• [WHAT THE TASK ASKS]: Scan the entries below and report only how many lines contain "本地产物".

Data extracted from a collection
____________
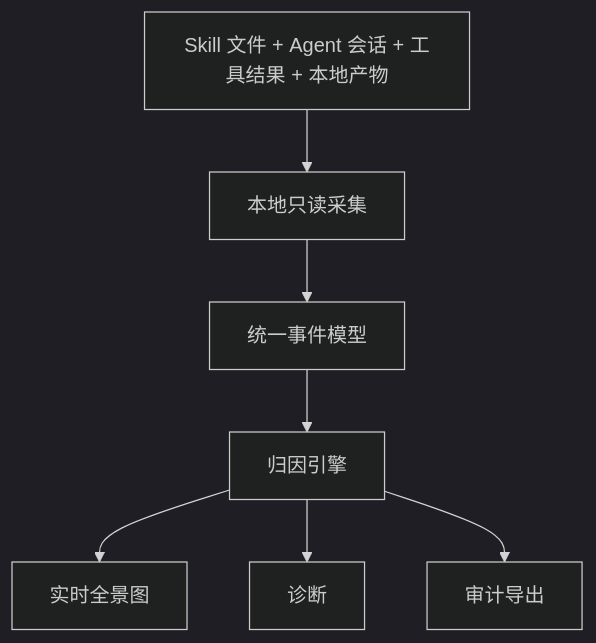
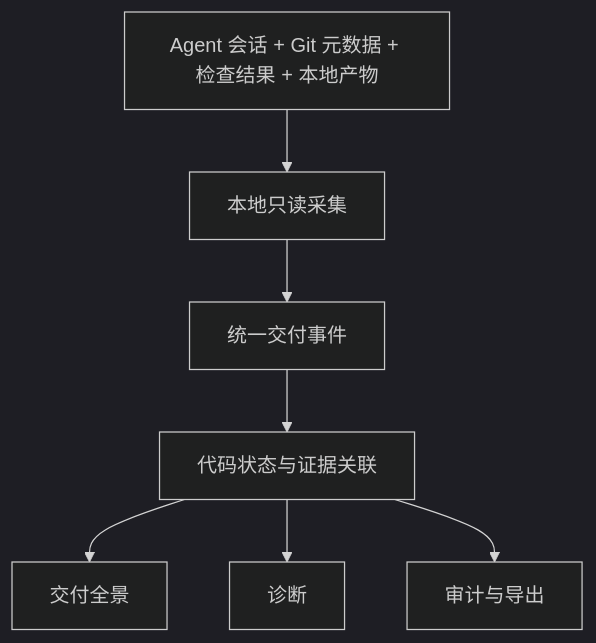
The diagram in docs/zh-CN/product-map.md (hellogxp/stateseal), drawn with Mermaid (dark theme) before and after one commit. The commit also changed other lines of this file and 59 other files, not shown here.

````diff
--- a/docs/zh-CN/product-map.md
+++ b/docs/zh-CN/product-map.md
@@ -6,9 +6,9 @@
 ```mermaid
 flowchart TB
-  S["Skill 文件 + Agent 会话 + 工具结果 + 本地产物"] --> I["本地只读采集"]
-  I --> N["统一事件模型"]
-  N --> A["归因引擎"]
-  A --> P["实时全景图"]
-  A --> D["诊断"]
-  A --> E["审计导出"]
+  S["Agent 会话 + Git 元数据 + 检查结果 + 本地产物"] --> I["本地只读采集"]
+  I --> N["统一交付事件"]
+  N --> C["代码状态与证据关联"]
+  C --> P["交付全景"]
+  C --> D["诊断"]
+  C --> A["审计与导出"]
 ```
````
____________
• [OUTPUT]: 2